Report back the lines in this listing that carry the string "broad".

<<<<

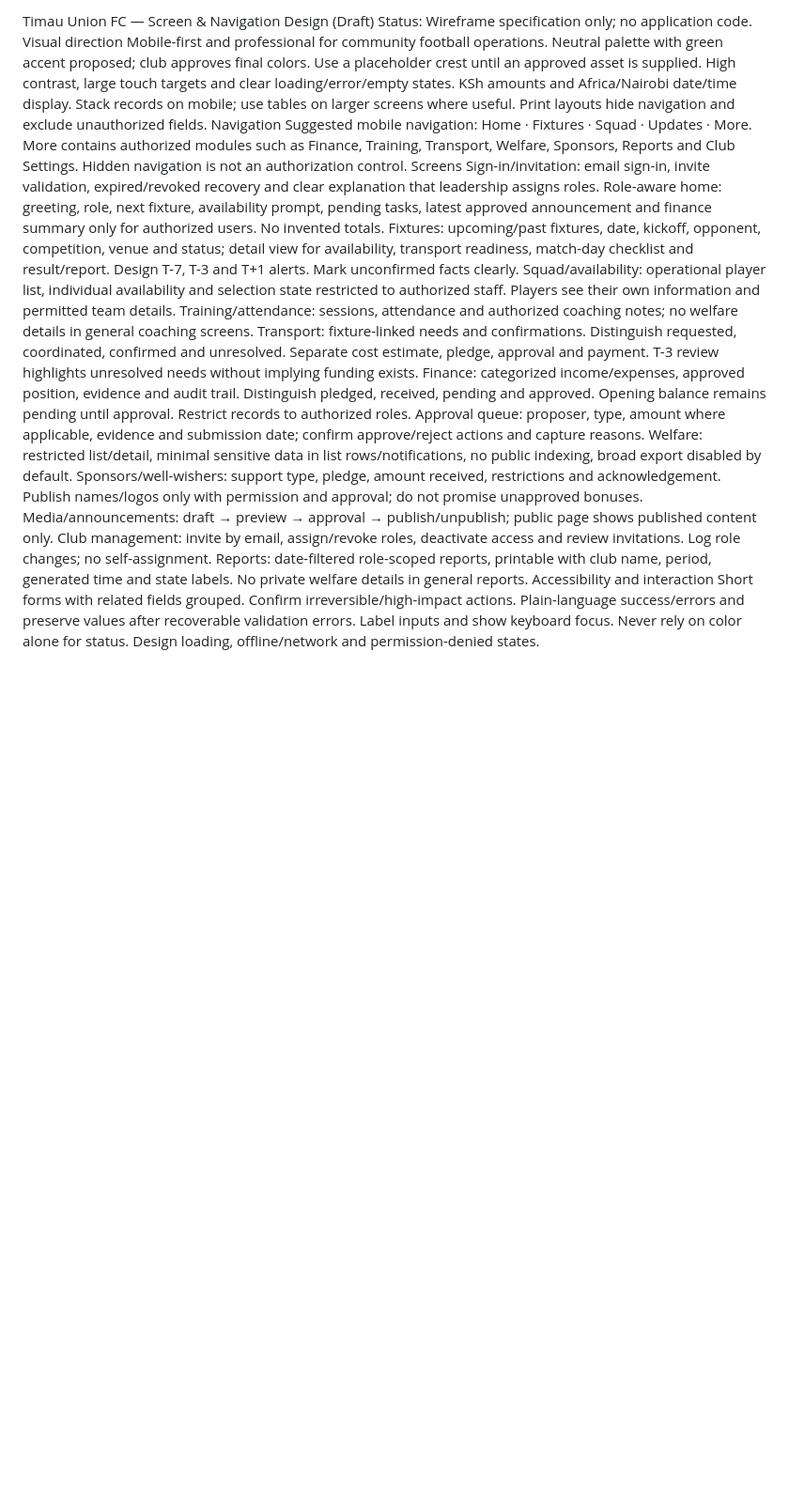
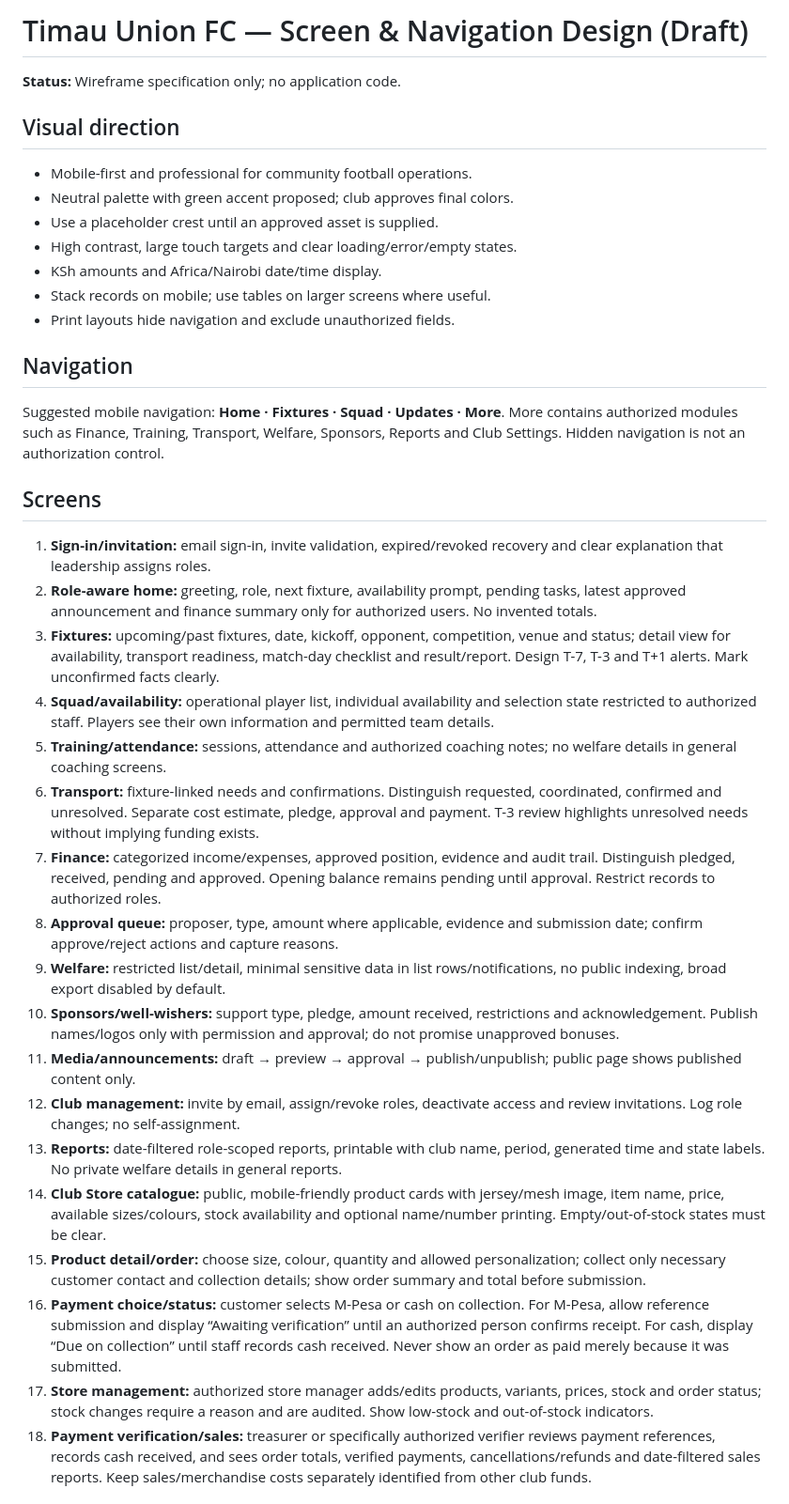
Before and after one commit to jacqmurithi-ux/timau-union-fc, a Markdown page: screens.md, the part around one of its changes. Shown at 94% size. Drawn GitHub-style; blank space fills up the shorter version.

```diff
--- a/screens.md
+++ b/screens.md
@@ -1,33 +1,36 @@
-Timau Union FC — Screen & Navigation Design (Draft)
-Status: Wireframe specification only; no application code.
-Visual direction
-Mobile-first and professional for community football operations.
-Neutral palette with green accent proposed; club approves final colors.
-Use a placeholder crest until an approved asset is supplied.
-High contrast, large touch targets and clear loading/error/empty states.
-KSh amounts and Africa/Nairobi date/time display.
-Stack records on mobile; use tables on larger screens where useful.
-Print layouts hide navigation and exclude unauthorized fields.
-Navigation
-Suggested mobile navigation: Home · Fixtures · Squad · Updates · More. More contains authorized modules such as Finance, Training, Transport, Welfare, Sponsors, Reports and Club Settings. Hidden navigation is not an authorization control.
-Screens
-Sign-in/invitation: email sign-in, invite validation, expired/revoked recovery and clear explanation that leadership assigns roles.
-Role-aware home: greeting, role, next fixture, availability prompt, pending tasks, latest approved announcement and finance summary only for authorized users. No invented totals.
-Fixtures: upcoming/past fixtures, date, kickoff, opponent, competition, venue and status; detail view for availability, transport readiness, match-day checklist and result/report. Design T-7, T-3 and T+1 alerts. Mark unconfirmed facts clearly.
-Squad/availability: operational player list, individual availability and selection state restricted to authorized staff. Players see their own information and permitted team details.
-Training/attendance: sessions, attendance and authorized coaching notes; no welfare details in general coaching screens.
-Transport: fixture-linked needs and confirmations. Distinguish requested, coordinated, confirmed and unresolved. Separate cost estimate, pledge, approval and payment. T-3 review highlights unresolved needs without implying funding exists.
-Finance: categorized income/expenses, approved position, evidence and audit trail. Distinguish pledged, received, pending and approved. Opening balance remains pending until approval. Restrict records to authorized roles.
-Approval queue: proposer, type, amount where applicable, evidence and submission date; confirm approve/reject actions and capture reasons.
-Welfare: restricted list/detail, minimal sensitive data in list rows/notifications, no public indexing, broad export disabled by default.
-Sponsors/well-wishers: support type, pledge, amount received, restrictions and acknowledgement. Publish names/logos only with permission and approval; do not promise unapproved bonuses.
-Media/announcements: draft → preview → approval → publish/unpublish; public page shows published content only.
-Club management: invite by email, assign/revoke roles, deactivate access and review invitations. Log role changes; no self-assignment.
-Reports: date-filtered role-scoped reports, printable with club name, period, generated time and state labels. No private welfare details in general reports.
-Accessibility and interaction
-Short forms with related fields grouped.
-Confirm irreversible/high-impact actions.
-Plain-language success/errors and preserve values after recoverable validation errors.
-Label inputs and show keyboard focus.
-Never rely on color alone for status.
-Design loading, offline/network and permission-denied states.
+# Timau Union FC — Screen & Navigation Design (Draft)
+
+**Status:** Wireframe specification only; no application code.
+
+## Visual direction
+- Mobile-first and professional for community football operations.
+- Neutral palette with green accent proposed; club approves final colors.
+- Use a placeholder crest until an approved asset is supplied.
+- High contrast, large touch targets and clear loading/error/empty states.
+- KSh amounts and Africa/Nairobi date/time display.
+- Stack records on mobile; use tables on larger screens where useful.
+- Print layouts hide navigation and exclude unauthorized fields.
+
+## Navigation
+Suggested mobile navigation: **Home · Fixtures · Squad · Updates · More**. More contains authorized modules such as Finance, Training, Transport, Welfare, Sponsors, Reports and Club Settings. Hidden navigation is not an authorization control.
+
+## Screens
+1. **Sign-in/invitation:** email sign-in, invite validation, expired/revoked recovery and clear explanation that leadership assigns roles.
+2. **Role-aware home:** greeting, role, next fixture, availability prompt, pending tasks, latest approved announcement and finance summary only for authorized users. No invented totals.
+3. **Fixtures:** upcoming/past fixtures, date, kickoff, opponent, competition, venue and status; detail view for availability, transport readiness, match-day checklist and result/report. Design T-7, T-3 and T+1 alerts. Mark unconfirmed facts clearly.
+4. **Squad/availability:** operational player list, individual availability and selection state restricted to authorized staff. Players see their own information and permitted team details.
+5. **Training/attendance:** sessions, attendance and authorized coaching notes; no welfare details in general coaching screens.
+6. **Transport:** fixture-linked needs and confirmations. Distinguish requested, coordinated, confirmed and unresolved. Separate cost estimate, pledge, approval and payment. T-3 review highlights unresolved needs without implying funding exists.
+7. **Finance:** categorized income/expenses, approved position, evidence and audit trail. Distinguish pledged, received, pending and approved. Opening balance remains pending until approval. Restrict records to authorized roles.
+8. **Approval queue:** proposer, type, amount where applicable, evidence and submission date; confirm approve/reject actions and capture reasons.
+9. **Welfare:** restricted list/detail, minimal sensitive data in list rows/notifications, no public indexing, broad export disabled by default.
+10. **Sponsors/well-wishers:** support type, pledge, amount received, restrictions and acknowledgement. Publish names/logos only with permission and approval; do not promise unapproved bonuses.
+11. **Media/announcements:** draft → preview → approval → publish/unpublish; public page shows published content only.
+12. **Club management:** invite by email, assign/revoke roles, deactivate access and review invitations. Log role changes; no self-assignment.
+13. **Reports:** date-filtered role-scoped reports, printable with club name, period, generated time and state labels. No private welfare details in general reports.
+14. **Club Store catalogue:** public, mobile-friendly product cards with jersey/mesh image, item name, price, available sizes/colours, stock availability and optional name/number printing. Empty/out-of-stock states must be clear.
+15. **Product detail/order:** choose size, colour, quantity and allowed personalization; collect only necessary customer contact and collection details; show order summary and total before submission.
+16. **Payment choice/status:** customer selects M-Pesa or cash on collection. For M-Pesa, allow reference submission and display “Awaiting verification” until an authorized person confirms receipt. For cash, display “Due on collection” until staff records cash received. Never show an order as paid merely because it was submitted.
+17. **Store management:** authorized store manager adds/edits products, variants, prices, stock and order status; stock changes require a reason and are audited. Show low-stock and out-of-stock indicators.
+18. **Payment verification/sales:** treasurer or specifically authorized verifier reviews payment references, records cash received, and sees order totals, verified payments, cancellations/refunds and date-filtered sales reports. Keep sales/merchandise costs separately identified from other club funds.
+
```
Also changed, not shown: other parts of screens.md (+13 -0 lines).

>>>>
<<<<

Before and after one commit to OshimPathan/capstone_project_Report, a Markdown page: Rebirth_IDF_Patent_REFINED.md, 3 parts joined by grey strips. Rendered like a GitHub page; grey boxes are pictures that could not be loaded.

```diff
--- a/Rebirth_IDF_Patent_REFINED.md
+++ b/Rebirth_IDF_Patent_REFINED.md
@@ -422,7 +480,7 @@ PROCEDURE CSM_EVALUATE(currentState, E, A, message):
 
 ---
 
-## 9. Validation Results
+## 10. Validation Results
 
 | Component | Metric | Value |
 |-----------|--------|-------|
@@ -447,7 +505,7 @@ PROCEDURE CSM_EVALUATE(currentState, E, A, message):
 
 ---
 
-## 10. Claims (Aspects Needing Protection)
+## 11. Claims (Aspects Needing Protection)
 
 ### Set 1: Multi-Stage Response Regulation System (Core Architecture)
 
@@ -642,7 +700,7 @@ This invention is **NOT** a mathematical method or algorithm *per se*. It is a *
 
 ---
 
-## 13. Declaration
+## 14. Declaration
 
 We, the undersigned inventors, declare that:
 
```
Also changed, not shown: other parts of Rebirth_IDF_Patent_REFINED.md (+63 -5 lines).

>>>>

TASK RESPONSE:
-Welfare: restricted list/detail, minimal sensitive data in list rows/notifications, no public indexing, broad export disabled by default.
+9. **Welfare:** restricted list/detail, minimal sensitive data in list rows/notifications, no public indexing, broad export disabled by default.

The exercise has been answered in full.